Task to complete :: Pull every line containing "mainwindow" from the listing below.
_ _ _ _
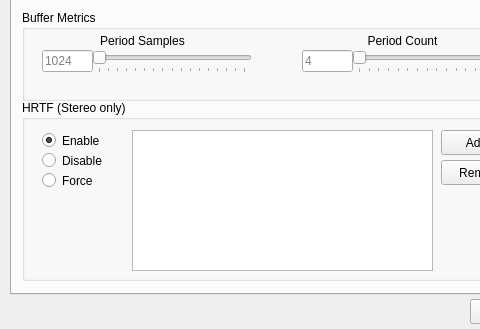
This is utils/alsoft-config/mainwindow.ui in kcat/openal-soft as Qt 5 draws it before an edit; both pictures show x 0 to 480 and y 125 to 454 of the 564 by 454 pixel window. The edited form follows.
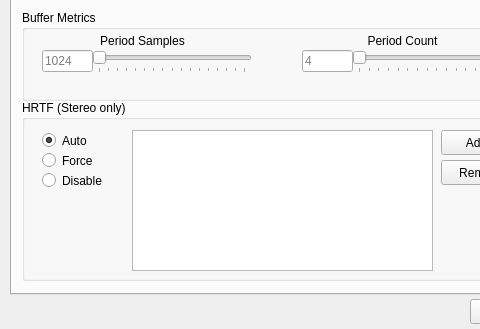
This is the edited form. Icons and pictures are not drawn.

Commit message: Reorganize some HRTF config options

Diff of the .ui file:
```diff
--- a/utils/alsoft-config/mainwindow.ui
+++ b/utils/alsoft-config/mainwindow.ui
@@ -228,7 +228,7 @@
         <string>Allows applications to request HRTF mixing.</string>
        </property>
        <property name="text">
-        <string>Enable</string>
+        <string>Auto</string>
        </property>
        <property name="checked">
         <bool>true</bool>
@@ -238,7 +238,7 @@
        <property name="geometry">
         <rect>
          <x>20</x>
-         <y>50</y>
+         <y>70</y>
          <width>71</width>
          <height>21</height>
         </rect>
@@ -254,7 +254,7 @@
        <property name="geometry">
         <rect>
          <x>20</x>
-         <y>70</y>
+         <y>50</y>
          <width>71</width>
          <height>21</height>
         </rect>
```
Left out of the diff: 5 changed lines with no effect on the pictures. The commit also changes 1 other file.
_ _ _ _
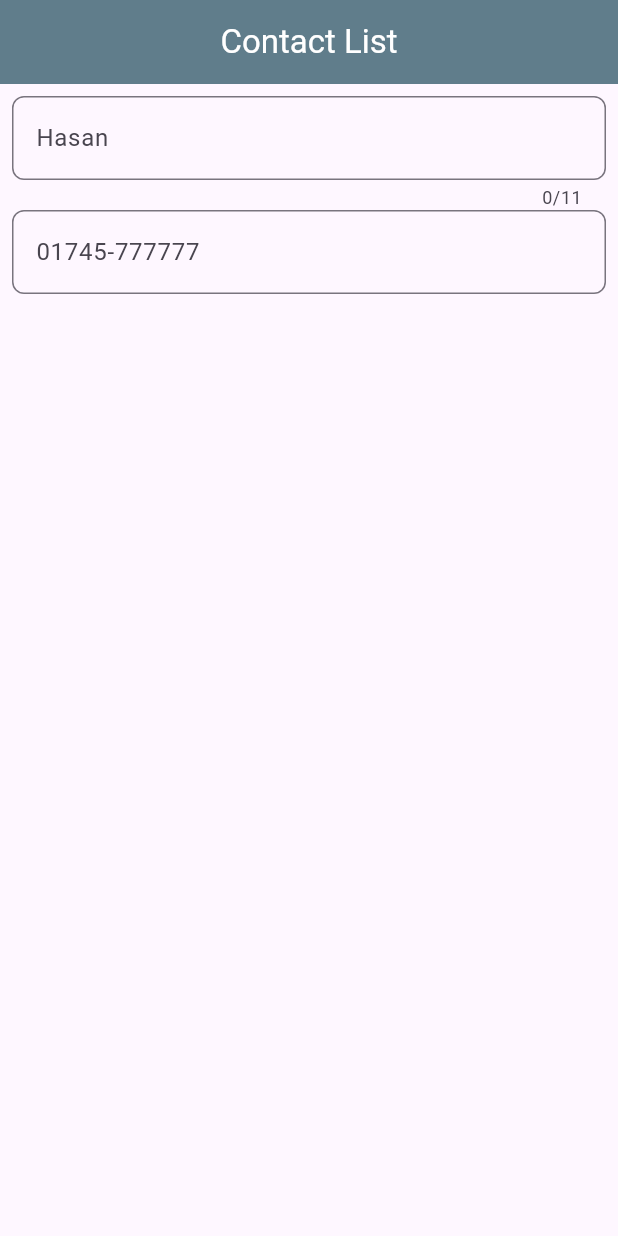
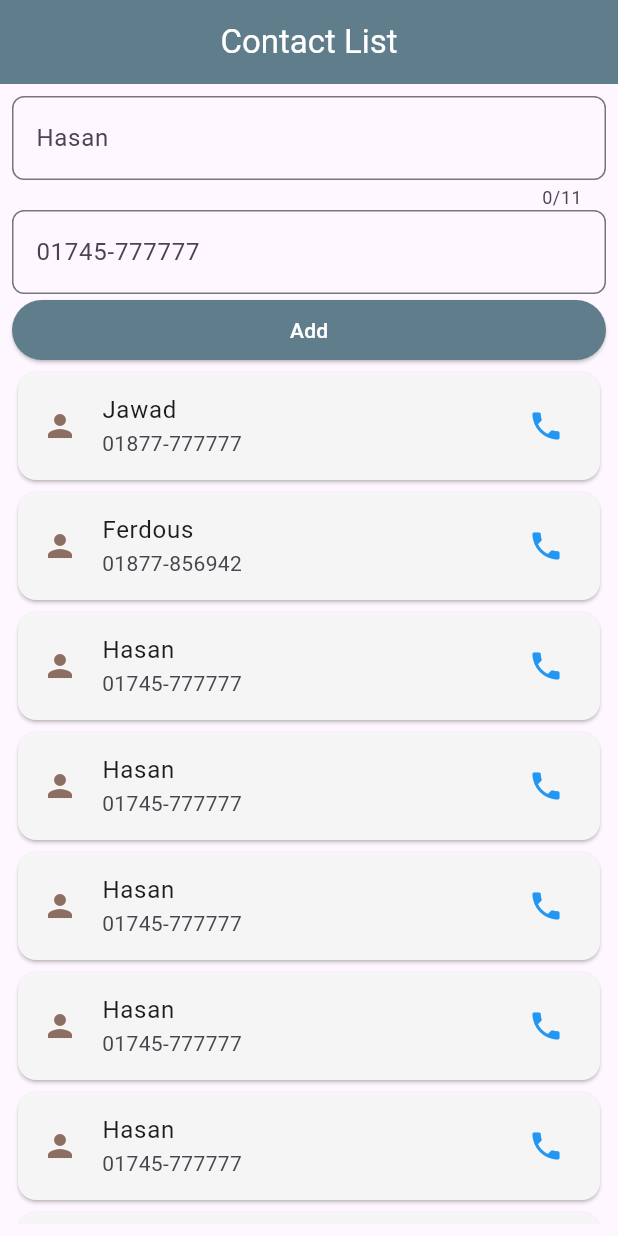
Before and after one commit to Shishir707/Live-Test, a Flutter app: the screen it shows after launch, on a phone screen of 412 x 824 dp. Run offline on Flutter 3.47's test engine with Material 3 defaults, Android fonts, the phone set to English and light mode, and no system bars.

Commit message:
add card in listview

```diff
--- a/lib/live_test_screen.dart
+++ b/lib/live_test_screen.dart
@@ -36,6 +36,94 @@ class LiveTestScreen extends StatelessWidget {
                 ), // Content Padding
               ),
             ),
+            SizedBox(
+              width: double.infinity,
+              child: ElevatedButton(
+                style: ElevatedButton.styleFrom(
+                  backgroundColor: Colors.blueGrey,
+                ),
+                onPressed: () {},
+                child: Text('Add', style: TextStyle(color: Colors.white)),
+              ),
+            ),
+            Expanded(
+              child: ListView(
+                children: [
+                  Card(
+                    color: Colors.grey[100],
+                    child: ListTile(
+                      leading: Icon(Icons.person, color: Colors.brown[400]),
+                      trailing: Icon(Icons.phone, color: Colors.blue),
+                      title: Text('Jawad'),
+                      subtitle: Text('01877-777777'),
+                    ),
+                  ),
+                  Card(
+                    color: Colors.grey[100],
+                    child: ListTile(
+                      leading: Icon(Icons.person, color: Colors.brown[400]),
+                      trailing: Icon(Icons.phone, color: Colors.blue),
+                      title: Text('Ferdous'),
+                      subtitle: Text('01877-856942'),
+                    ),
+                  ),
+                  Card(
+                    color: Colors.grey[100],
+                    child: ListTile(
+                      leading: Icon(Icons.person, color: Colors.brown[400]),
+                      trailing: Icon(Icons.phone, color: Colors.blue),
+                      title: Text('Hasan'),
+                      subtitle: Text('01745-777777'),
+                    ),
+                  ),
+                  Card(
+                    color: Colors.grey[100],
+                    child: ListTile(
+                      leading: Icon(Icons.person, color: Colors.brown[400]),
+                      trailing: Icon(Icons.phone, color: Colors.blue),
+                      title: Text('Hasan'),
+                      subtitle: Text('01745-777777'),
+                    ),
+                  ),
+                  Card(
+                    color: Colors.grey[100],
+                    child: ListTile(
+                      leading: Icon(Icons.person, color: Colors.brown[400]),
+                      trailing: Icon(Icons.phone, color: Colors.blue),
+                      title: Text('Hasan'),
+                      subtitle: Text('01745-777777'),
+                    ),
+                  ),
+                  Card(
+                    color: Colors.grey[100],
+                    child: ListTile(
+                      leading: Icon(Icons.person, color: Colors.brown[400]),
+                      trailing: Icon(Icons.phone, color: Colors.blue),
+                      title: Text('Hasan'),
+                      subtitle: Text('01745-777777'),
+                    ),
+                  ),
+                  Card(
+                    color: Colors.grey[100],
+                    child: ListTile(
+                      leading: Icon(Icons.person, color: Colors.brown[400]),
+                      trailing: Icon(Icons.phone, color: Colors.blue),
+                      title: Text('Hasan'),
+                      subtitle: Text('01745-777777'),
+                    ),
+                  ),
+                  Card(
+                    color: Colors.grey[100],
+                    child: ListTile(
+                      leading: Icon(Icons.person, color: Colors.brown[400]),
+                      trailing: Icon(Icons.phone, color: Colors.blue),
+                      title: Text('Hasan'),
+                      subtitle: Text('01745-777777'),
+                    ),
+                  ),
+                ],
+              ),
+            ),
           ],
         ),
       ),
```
_ _ _ _
Task result ::
This is utils/alsoft-config/mainwindow.ui in kcat/openal-soft as Qt 5 draws it before an edit; both pictures show x 0 to 480 and y 125 to 454 of the 564 by 454 pixel window. The edited form follows.
--- a/utils/alsoft-config/mainwindow.ui
+++ b/utils/alsoft-config/mainwindow.ui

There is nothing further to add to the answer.